Mission Friends for Inclusion

Responding to the reaction to North Park University’s statement

As the response to North Park University’s statement on the removal of Pastor Judy Peterson unfolded, MF4i board member Lisa Peterson was compelled to share her story. We repost her response here for all to read:

It is while wearing many hats that I respond to this thread: Christ follower, therapist, MF4i board member, and 4th generation Covenanter who has worked for NPC/NPU, Covenant Retirement Communities and served with Covenant World Mission. I am an active member at North Park Covenant Church. My heart aches for where the ECC is (or is not) in the LGBTQ conversation.

If you had told me ten or fifteen years ago that I would be an active participant in the LGBTQ conversation, you could have knocked me over with a feather, as I had a very different view then. However, if there’s one thing I have learned in my adult life, it’s that I shouldn’t say, “I’ll never do that!” to God because then it will surely come to pass.

In my work as a therapist, my niche is LGBTQ youth (and adults) who fall under the umbrella of the church. As I have networked with lead, assistant and youth pastors, youth group leaders, school counselors, teachers, professors, Pastor Judy, etc., I have been told how great the need is for queer people of faith to have a safe therapeutic place to work through their stuff – stuff like everyone else’s stuff. Sometimes it’s about their sexuality or gender identity, but mostly it’s everyday stuff, because they’re everyday people who just happen to be queer.

It was a God thing that ultimately gave me a front row view of how NPU cares for their queer students… something NPU has done fairly well from the information I have received from students along the way. Is NPU perfect? No. Allies generally are not because they are also human. Pastor Judy, however, has been named often in that care circle – and there are many other good and trusted allies over there on Foster Ave.

Part of my early work landed me at an agency that worked with homeless LGBTQ youth. One day I sat with one of my many queer drop-in clients, a young transgender homeless woman whose brother had been killed in an act of gun violence over the weekend. Her family had kicked her out when she came out, and they now barred her from coming home to mourn her brother. She was barred from attending the funeral. She was barred from being known and loved. It was a heartbreaking, eye-opening day for me, and I went home and cried a river.

God wouldn’t leave me alone after that. I couldn’t keep the many stories I heard from my queer clients from infiltrating my mind and heart at any given hour.

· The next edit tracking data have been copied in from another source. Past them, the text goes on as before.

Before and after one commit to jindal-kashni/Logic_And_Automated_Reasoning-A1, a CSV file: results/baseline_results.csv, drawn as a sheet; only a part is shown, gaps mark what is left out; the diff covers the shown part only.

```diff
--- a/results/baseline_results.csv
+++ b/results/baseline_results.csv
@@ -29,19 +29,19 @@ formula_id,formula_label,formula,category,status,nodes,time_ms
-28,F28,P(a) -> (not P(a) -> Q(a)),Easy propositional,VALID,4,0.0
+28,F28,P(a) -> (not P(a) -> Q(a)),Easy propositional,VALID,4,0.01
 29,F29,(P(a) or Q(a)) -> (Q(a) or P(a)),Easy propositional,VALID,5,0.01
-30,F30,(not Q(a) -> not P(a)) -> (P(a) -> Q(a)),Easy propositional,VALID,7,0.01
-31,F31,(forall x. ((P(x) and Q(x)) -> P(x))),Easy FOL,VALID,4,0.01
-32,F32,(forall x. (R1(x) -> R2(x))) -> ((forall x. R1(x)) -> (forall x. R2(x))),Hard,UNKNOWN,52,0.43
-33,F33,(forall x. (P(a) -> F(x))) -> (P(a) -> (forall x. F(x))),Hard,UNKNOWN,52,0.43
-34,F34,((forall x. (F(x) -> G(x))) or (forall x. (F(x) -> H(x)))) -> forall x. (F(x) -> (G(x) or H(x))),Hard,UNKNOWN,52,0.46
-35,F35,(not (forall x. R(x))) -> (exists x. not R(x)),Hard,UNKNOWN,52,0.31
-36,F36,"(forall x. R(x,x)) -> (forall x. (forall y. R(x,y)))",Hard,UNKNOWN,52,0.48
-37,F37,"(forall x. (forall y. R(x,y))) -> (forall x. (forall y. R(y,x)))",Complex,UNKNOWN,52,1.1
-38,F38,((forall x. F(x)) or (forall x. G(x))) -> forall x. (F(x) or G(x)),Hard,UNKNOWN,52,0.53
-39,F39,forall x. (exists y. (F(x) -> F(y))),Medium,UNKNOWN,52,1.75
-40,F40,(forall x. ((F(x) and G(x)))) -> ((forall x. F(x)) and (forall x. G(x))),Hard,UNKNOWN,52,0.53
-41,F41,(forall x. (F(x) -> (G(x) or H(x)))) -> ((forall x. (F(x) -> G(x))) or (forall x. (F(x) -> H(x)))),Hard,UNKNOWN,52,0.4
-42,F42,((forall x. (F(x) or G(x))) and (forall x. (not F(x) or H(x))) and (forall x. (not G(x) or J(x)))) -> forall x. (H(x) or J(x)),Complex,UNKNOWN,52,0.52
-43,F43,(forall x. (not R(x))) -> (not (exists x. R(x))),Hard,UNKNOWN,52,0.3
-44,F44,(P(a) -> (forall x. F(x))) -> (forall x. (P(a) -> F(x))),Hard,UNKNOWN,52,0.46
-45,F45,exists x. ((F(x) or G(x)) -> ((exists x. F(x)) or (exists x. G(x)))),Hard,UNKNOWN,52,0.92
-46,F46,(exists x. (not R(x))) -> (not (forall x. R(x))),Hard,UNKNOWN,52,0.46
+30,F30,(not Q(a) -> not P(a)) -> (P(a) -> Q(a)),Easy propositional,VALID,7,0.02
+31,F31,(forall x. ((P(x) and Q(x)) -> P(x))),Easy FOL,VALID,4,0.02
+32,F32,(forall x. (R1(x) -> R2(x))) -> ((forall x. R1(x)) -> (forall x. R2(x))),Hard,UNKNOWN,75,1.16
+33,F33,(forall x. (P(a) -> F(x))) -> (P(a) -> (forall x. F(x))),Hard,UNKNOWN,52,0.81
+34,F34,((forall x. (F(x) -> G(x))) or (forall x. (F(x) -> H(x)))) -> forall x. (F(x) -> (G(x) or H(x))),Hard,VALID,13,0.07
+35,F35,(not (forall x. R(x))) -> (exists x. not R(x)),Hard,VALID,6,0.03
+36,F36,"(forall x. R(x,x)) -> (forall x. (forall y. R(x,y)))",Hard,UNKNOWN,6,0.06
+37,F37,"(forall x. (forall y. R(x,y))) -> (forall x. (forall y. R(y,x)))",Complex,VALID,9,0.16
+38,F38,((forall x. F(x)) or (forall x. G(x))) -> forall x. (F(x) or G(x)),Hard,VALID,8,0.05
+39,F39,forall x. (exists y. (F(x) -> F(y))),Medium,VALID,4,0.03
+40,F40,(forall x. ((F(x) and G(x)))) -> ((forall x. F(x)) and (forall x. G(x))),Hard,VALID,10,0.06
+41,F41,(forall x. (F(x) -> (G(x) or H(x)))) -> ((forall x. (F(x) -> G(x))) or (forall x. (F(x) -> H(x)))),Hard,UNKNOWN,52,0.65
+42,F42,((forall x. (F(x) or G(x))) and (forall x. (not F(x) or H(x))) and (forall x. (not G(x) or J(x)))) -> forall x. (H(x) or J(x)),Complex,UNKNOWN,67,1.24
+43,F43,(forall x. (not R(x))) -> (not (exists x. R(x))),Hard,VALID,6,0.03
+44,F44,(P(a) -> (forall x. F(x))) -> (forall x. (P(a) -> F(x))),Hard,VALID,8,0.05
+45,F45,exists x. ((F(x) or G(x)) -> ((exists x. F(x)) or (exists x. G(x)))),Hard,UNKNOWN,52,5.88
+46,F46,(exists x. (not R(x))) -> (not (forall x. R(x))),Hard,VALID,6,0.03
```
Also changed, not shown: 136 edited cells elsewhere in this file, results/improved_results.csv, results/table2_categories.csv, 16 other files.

So then I began talking to people, having coffee with the people I mentioned above. I spent time reading books and talking to pastors. I’ll never forget a coffee meeting with Rev. Eva Sullivan-Knoff. Her words, more than anyone else’s, have stuck with me. As I gave her my questioning heart and potential wonderment around the possibility of working with queer youth under the umbrella of the church, she said to me,“Lisa, if this is God-ordained, it will happen.” And it still makes me cry to recognize that it has happened.

The work feels God-breathed, especially given the fact that I certainly would not have imagined it for myself. Ever. I have sat with many, many queer young adults from NPU and heard over and over how Pastor Judy has been a rock and safe harbor amidst the already tumultuous times of being a college student. And this is coming from people who claim the faith and those who don’t. Judy is a pastor to all, and does not discriminate an iota. “Jesus is for everyone!” I can hear her exclaiming in my ear as I write this post.

Yes, Jesus IS for everyone! This whole thread reminds me of work that I do with Christian parents, in particular, when they have a newly “out” child. I help them figure out how to come around their queer child and know and love them because of their queerness, not in spite of it. Many times these parents hold a traditional view and need to work thru the anguish, questioning, disbelief, etc. (all the feelings!!!) and what I say to all of them is this: “That is ok. Give that stuff to me. Don’t give it to your child. Let’s process that here, in a safe and contained space.” I feel the same way about this conversation.

According to ECC publications, “we are in it together” and refer to our mission of more disciples among more populations, in a more caring and just world. The idea is that we desire to journey together as a fellowship of believers, recognizing that we can agree to disagree while still encouraging each other in our walk with Christ. As a denomination we have often been guided by the phrase “in essentials, unity; in non-essentials, liberty; and in all things, charity.” It is ok for us to disagree on the non-essentials; we’ve done this well with varying interpretations of baptism and the Lord’s Supper. So why can’t we boldly enter into the LGBTQ conversation in the same manner?

Let’s be respectful of our differences, let’s listen to each other and hear from our queer brothers and sisters in Christ who are just as much Covenant and Christian as you and me! We are in it together. Let’s commit to not causing harm in the name of the Gospel and encourage, rather than discourage, NPU’s embrace of queer youth who have few places to turn, sadly even within their own church family (the ECC!). All are created in the image of God… and all that put their faith in Christ are part of the body of Christ on earth. We are in it together!